By Claudia Parsons

NEW YORK (Reuters) - The Central Intelligence Agency director defended U.S. policies on interrogation and rendition of terrorist suspects to other countries on Friday, saying the program was blown out of proportion by critics.

Speaking in New York four days before the sixth anniversary of the September 11, 2001, attacks, CIA Director Michael Hayden said al Qaeda had regained strength and its leadership continued to plot a "high-impact" attack on the United States.

"Al Qaeda is focusing on targets that would produce mass casualties, dramatic destruction and significant economic aftershocks," Hayden said, quoting from an intelligence summary released in July. He spoke before the release of a new Osama bin Laden video on Friday.
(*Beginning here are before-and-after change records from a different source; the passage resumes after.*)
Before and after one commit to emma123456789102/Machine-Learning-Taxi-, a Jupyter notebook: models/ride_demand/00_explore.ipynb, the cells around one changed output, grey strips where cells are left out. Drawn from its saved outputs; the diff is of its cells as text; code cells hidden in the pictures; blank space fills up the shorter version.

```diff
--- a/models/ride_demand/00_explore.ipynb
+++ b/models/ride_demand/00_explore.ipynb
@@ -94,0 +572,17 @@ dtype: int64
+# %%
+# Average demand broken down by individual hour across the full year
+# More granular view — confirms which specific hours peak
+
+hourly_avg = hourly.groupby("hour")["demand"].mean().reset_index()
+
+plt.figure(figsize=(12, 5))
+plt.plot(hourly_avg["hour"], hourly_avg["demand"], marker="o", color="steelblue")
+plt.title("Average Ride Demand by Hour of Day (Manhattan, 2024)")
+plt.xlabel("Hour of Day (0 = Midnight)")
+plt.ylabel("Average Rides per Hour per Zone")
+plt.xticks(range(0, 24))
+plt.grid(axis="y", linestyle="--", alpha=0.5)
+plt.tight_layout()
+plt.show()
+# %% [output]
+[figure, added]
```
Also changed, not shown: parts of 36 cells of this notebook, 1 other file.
U.S. President George W. Bush, who insists the United States does not use torture, has faced pressure over interrogation techniques used on suspected militants held at secret CIA prisons and other locations.

Critics have complained the CIA has mistreated prisoners and operated clandestine flights under a secret "rendition" program in which suspects were handed over to countries like Egypt and Syria, where critics say they could be tortured.

"In this fight, we've leveraged every inch of the space we've been given to operate," Hayden told an audience that included academics, lawyers and human rights activists at the Council on Foreign Relations.

But, he said, the programs were "carefully controlled and lawfully conducted" and far more limited than widely believed.

"Since it began ... in the spring of 2002, fewer than 100 people have been detained at CIA's facilities," Hayden said, adding that the number of renditions was even smaller, in the "mid-range two figures."

"These programs are targeted and selective. They were designed for only the most dangerous terrorists and those believed to have the most valuable information, such as knowledge of planned attacks," he said. "But they also have been the subject of wild speculation, both here and overseas."

Hayden said there was a strict policy of only handing over suspects under credible assurances that they would be treated according to international law. "We do not do it to circumvent any restrictions that we have on ourselves," he said.

Hayden said he was worried that politics appeared to be limiting the CIA's ability to do its work, and he criticized the media for publishing stories revealing details of CIA operating methods.